“We are the roses in the garden, beauty and thorns among our leaves…”
-from 10,000 Maniacs, “Eden”
My first winter as the mama of a sleepy newborn was also our first winter as homeowners, at least one of whom had enough time on her hands to dream of planting a garden. Our mail carrier trudged through six inches of fallen snow on a regular basis, bearing glorious nursery catalogs bursting with promise: nasturtiums, climbing sweet peas, heirloom tomatoes, and roses: hybrid tea, floribunda, and…”The Fairy.”
“The Fairy” is a pink landscape rose which bears, even from late spring into early fall, meltaway masses of cheerful, 1940’s kitchen-cabinet-pink miniature roses, worthy of the most precious princess. I had noticed “The Fairy” at the back entrance to my modest Elmhurst bungalow the previous summer, though I did not know its name. It came with the house, of course, and quickly became the plant which, to me, is closer to heaven than all the others put together.
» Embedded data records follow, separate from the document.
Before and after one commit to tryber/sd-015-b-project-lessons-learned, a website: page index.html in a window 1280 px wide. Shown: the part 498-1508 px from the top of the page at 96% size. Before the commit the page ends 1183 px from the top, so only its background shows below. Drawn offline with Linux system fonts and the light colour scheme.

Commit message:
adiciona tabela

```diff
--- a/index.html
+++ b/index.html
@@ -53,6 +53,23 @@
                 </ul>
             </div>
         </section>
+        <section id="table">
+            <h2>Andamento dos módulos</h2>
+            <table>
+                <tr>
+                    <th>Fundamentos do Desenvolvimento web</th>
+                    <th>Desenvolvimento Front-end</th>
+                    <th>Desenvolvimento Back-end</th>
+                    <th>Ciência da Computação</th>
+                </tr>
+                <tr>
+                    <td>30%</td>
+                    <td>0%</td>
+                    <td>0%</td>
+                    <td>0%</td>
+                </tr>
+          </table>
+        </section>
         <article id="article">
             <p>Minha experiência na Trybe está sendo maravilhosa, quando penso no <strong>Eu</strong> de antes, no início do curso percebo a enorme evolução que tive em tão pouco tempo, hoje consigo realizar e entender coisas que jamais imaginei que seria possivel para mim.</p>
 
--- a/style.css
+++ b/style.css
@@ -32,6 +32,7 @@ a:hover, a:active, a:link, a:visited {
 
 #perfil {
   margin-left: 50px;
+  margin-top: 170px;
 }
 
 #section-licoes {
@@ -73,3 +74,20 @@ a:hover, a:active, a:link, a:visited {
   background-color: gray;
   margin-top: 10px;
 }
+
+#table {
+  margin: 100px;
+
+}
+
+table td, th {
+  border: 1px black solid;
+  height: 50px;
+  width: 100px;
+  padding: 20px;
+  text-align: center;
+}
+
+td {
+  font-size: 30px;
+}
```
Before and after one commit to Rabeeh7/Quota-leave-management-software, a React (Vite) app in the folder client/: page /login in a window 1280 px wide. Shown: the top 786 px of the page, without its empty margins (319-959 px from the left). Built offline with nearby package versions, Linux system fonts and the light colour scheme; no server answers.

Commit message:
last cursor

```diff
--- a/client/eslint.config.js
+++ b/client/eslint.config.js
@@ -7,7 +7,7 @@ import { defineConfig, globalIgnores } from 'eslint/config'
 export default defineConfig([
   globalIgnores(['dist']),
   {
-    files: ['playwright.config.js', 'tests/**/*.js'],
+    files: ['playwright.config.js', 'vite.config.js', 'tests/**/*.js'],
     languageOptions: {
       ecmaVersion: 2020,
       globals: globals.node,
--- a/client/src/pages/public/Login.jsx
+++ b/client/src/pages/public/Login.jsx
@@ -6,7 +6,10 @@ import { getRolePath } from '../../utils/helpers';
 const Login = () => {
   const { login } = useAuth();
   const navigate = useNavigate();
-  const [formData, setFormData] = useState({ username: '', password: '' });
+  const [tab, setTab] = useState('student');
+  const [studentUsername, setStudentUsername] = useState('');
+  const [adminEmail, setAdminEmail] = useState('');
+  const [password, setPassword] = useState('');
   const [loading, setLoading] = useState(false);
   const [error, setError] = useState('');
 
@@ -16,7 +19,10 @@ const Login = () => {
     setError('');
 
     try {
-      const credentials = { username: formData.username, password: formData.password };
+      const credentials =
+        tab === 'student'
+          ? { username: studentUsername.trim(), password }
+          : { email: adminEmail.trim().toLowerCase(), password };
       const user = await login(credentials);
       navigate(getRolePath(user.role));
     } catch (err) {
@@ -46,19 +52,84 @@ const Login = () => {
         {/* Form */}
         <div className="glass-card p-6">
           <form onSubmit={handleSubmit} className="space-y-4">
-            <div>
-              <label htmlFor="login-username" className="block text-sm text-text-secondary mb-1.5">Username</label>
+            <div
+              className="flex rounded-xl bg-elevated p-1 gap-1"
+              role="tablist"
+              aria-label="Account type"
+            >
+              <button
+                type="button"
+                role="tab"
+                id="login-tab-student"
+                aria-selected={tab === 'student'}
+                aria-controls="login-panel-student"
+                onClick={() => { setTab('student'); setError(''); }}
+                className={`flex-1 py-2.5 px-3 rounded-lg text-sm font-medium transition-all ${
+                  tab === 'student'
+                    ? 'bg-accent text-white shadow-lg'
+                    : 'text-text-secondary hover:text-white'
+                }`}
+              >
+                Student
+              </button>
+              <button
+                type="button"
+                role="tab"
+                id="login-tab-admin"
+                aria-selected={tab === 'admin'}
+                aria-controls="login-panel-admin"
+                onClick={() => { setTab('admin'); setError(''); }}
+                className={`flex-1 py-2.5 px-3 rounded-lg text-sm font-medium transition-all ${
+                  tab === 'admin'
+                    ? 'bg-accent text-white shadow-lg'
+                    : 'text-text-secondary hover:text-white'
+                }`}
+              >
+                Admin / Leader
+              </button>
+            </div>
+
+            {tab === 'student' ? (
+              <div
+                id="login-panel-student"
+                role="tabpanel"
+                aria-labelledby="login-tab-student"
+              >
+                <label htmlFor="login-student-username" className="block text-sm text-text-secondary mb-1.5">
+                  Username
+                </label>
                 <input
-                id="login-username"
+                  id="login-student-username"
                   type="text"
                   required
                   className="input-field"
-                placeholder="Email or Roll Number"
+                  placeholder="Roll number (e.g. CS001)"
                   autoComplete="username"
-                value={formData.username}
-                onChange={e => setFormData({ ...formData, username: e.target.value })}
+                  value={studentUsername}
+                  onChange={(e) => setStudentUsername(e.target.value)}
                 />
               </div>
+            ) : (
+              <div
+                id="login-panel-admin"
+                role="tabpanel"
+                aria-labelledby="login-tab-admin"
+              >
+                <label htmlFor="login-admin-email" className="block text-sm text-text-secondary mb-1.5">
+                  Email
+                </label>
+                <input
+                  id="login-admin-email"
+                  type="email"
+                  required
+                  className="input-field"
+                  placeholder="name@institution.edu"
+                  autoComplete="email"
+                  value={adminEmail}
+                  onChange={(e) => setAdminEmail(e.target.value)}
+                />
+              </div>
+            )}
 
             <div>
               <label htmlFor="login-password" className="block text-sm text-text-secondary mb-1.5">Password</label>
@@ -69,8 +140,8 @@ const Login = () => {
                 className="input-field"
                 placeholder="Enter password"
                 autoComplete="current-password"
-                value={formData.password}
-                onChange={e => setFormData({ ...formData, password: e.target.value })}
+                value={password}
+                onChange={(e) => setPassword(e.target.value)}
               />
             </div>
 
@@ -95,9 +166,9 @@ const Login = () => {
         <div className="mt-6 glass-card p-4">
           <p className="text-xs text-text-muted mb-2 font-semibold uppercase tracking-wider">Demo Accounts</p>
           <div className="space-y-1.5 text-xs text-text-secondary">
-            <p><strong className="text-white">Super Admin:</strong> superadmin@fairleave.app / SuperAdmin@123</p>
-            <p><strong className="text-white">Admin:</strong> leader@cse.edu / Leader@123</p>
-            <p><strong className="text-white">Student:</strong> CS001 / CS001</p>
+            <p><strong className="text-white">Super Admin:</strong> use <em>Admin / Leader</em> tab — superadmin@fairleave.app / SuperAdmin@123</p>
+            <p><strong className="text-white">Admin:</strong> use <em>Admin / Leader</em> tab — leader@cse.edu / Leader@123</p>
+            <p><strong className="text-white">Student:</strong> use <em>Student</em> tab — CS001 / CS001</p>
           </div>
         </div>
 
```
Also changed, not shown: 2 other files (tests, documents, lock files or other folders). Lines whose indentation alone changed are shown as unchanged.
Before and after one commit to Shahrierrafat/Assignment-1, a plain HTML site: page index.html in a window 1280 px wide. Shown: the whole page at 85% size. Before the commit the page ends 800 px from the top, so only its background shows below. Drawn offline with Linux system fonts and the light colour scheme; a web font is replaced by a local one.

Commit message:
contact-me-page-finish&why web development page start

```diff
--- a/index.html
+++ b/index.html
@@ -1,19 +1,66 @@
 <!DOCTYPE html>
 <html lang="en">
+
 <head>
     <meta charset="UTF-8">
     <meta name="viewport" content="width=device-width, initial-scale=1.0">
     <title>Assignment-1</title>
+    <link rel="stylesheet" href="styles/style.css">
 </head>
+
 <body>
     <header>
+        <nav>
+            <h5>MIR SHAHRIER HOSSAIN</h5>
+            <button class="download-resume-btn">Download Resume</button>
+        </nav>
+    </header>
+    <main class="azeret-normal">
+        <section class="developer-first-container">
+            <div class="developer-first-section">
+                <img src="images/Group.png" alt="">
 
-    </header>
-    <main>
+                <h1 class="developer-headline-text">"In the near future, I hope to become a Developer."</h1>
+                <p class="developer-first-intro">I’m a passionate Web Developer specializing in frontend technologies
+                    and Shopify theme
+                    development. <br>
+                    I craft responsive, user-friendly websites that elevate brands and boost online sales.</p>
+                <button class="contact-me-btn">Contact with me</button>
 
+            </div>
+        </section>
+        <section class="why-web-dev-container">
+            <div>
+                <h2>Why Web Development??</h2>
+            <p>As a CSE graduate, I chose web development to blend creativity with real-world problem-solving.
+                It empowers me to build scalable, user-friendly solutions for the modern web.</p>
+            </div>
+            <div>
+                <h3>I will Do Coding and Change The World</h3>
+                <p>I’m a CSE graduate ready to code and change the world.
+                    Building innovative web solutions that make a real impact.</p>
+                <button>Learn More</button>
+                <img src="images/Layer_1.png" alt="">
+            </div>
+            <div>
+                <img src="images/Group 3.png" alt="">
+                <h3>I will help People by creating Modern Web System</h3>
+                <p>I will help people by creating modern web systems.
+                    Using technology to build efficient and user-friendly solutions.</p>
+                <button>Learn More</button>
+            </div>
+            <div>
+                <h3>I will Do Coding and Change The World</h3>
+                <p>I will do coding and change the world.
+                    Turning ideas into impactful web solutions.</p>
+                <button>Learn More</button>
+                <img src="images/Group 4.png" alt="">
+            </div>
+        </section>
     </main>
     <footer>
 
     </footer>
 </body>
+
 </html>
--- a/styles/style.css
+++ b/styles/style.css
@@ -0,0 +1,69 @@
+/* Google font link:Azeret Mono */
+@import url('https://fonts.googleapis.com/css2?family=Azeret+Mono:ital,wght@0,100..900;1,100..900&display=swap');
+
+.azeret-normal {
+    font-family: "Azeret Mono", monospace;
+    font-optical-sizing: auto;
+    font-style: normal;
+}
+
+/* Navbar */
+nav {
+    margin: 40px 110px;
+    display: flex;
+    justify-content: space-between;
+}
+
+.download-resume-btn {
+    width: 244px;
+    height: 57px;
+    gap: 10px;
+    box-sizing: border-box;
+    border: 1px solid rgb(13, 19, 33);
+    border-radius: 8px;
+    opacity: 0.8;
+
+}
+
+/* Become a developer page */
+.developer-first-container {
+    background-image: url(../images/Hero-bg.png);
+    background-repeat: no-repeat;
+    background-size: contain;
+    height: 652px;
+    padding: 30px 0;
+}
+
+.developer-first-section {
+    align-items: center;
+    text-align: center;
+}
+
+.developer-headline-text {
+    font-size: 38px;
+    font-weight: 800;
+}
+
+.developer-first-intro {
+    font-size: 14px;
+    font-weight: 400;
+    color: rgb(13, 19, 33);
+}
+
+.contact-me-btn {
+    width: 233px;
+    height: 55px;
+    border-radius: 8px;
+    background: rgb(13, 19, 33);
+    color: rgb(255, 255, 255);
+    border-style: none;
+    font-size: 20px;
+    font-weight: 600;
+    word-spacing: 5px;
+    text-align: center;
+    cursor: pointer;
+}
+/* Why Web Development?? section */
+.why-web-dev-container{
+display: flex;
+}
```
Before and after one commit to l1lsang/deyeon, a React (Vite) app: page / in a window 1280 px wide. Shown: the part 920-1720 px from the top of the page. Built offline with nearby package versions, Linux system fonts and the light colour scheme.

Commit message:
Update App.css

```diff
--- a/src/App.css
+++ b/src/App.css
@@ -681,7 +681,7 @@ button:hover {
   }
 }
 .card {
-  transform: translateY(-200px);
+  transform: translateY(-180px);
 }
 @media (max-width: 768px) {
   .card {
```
Finding its picture in a garden catalog, putting a name to its majesty, has allowed at least one Fairy rose to grace the yard in each of our homes…and there have been five!
I have learned during these recent days of chaos and anxiety to keep my rose gloves and garden basket close at hand. We are happiest, my youngest children and me, when we are outside. I have a chance at self-imposed therapy (in the form of pulling weeds or moving an unsuspecting plant to a new location) while the little ones bounce out the day’s (or a wee bit of it, anyway) angst on the trampoline. Even five minutes leaves a tiny clearing where thistle had grown: a vision of what could be, and a pouring-in of peace to my weary soul.
It is almost always the same, though new favorites have joined the parade: perennial geraniums, sweet woodruff, lavender, hydrangeas, apple mint and chocolate mint, rosemary and thyme, among others, and all led, certainly, by “The Fairy.” Each time, at each garden, I have tended my plants, fed them with (unthinkably stinky) fish emulsion, and watched them blossom. I have cut back their dead wood, mulched them for winter, and tried my best to rid them of black spot by gathering their fallen leaves. To others, my small patches may have looked like a lawnmower’s “excuse me,” but to me, they were certainly directly from heaven, because I loved them.
I like to think that the care I have given my Fairies and their garden companions has left them strong, resilient, and beautiful for their next “person.” They have taught me many things along the way. The little icon of the sun in the garden mailer should have been enough to keep me from planting a Fairy in the shade of two evergreens, but I am the “learn-by-doing” sort. As deeply as I love my children, I am realizing as they grow that they are their own entities. They have lived, influenced by many, some before ever I knew them, and what they do is, ultimately up to them. I have held them, I have fed them, and I have tended their wounds. Like The Fairy, some have caused pain with their thorns, thorns that they must have for protection. Protection from something that is so much bigger than I am.
I hope they know always that they have been deeply loved; that goes for the flowers and the children. When I visited one of my old houses, I was delighted to see the coral-colored climbing rose that I had planted years before blooming with pride, peeking through its barely recognizable white wood trellis, more stoic and lush than I had remembered. As my sleepy newborn embarks on a doctoral program across the country, I am sad because I know I can no longer protect him; there won’t be much time left for pulling weeds while he jumps on the trampoline. Strong and beautiful, he is ready to join the parade with The Fairy. And I am ready to enjoy the breathtaking beauty as it unfolds before me.